Make Time for DowntimeOur bodies and minds like routine and it helps separate the day from the night. Plan for 30-60 minutes of pre-sleep time every evening.
Establish a Sleep SanctuaryCreate an optimal environment for sleep in your bedroom: dark, quiet and cool. To break the silence or drown out unwanted noise, use a fan or white noise machine. Limit screen time before bed and try charging your phone outside your bedroom.
Be Mindful of MealsLimit eating too close to bedtime and avoid caffeine, nicotine and alcohol. Opt instead for calming beverages like herbal tea and foods high in melatonin such as tart cherries, walnuts and olives.
Written by: Manoj V Waikar, MD
We have so many demands on our time that we often sacrifice sleep to fit everything in. But studies show getting quality sleep on a regular basis can benefit your heart, weight, mind and more. It’s vital to your well-being. Plus, all your hard work eating healthy and exercising can be undermined if you aren’t getting enough sleep.Watch Video
ALL SLEEP IS NOT THE SAME
Brain wave patterns show four different “stages” of sleep. A healthy sleeper moves from stages of light sleep to heavy sleep to dream sleep (rapid eye movement; REM) in cycles that last about 90 minutes.
FOCUS ON QUALITY SLEEP
Deep sleep cleans your brain of pesky chemicals called somnogens that make you feel tired. Unfortunately, many things can diminish or even eliminate deep sleep: anxiety, depression, chronic pain, alcohol, certain medications and even just age itself. Do what you can to keep your deep sleep.
SKIP THE BLUE LIGHT SPECIAL
In today’s device-dominated world any conversation about sleep hygiene must address the impact of screens. Our brains are wired to initiate sleep when blue light fades from the sky. Use night mode or filtering apps for phones at least an hour before bedtime.
A NIGHTCAP CAN BE A NIGHTMARE
Sleep and alcohol don’t mix. The “sleep” you get while alcohol is in your system is not restorative sleep. I tell my patients who drink to try to have no alcohol in their system for at least one hour before sleeping.
SHIVER YOUR WAY TO GOOD SLEEP
I know the thermostat can be a point of contention, but in the bedroom there’s some evidence to consider. People tend to sleep better when the ambient temperature is lower. Give it a try. The cooler, the better.
DON'T MISS OUT ON YOUR DREAMS

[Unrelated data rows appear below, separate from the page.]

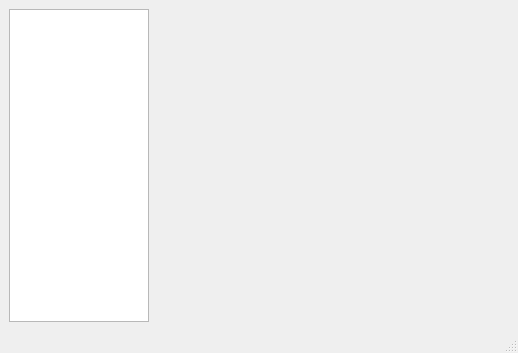
First picture: the form in src/ui/synnefo.ui, repository oyranos-cms/Synnefo, before the edit.
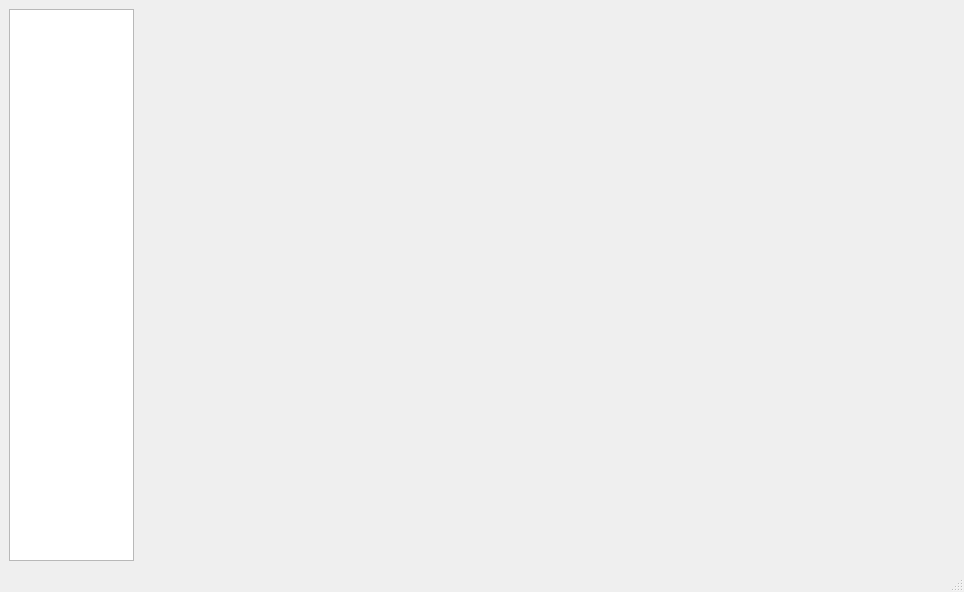
Second picture: the form after the edit.

Commit message: Implemented module UI selection.

The edit to the form file:
```diff
--- a/src/ui/synnefo.ui
+++ b/src/ui/synnefo.ui
@@ -6,8 +6,8 @@
    <rect>
     <x>0</x>
     <y>0</y>
-    <width>518</width>
-    <height>353</height>
+    <width>964</width>
+    <height>592</height>
    </rect>
   </property>
   <property name="windowTitle">
@@ -15,8 +15,23 @@
   </property>
   <widget class="QWidget" name="centralwidget">
    <layout class="QGridLayout" name="gridLayout">
+    <item row="0" column="1">
+     <widget class="QStackedWidget" name="syModuleWidget">
+      <property name="sizePolicy">
+       <sizepolicy hsizetype="Minimum" vsizetype="Expanding">
+        <horstretch>0</horstretch>
+        <verstretch>0</verstretch>
+       </sizepolicy>
+      </property>
+      <widget class="QWidget" name="syModuleStackedWidgetPage1">
+       <property name="enabled">
+        <bool>false</bool>
+       </property>
+      </widget>
+     </widget>
+    </item>
     <item row="0" column="0">
-     <widget class="QListView" name="syModuleListView">
+     <widget class="QListWidget" name="syModuleListView">
       <property name="sizePolicy">
        <sizepolicy hsizetype="Fixed" vsizetype="Expanding">
         <horstretch>0</horstretch>
@@ -25,22 +40,12 @@
       </property>
       <property name="maximumSize">
        <size>
-        <width>140</width>
+        <width>125</width>
         <height>16777215</height>
        </size>
       </property>
      </widget>
     </item>
-    <item row="0" column="1">
-     <widget class="QWidget" name="syModuleWidget" native="true">
-      <property name="sizePolicy">
-       <sizepolicy hsizetype="Minimum" vsizetype="Preferred">
-        <horstretch>0</horstretch>
-        <verstretch>0</verstretch>
-       </sizepolicy>
-      </property>
-     </widget>
-    </item>
    </layout>
   </widget>
   <widget class="QStatusBar" name="statusbar"/>
```
The commit also changes 3 other files.
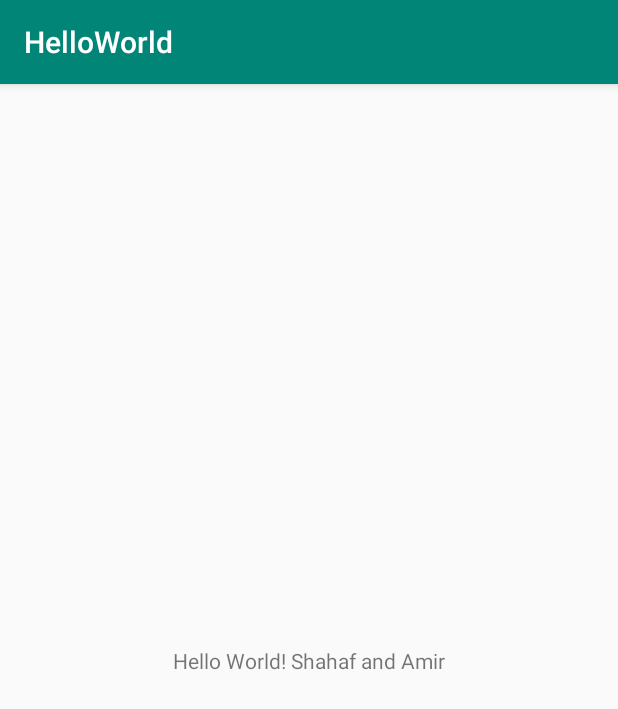
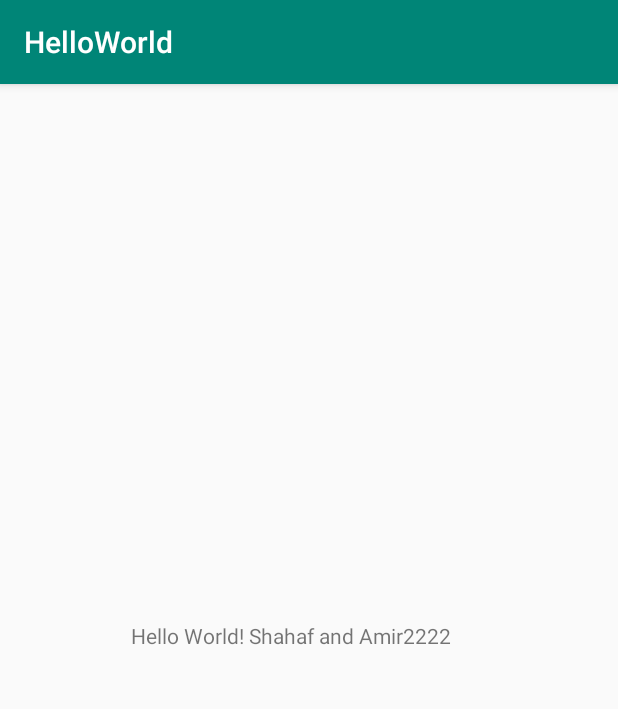
Before and after one commit to amir1902/HelloWorld, an Android app: the screen it shows after launch (MainActivity), on a phone screen of 412 x 824 dp. Shown: the top 709 px of the screen. Run offline under Robolectric (Android 15) with nearby library versions, the phone set to English and light mode, and no system bars.

Commit message:
Changed message.

```diff
--- a/app/src/main/res/layout/activity_main.xml
+++ b/app/src/main/res/layout/activity_main.xml
@@ -9,10 +9,12 @@
     <TextView
         android:layout_width="wrap_content"
         android:layout_height="wrap_content"
-        android:text="Hello World! Shahaf and Amir"
+        android:text="Hello World! Shahaf and Amir2222"
         app:layout_constraintBottom_toBottomOf="parent"
+        app:layout_constraintHorizontal_bias="0.438"
         app:layout_constraintLeft_toLeftOf="parent"
         app:layout_constraintRight_toRightOf="parent"
-        app:layout_constraintTop_toTopOf="parent" />
+        app:layout_constraintTop_toTopOf="parent"
+        app:layout_constraintVertical_bias="0.478" />
 
 </androidx.constraintlayout.widget.ConstraintLayout>
```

Normally our sleep cycles show more deep sleep early in the night and more REM sleep toward morning. Deep sleep restores the body while REM sleep recharges the mind. Waking up too early day after day leaves you less sharp mentally and with fewer dreams.
TRUE OR FALSE?
Adults need less sleep as they age. FALSE. Adults’ sleep requirements don’t really change. But sleep efficiency declines with age. Adults get 30 minutes less sleep per night per decade after age 30. So as we age we should actually spend more time in bed to get the same amount of sleep.
SLEEP YOUR WEIGHT DOWN
When you don’t get enough high-quality sleep the appetite-stimulating hormone ghrelin increases and the appetite curbing hormone leptin decreases. Sleep deprivation can also increase cortisol levels, which can hamper your efforts to lose abdominal fat.
WHEN IN DOUBT, CHECK IT OUT
Sleep dysfunction is finally being recognized as a major obstacle to wellness. Many common sleep issues can be addressed easily. Don’t let poor sleep undermine your weight loss or wellness goals. Sleep well to live well.
Snoring is not normal. All too often snoring is associated with conditions like sleep apnea that prevent healthy sleep. Additional factors that can interfere with proper air movement while you sleep include congestion from alcohol, seasonal allergies, smoking and air temperature.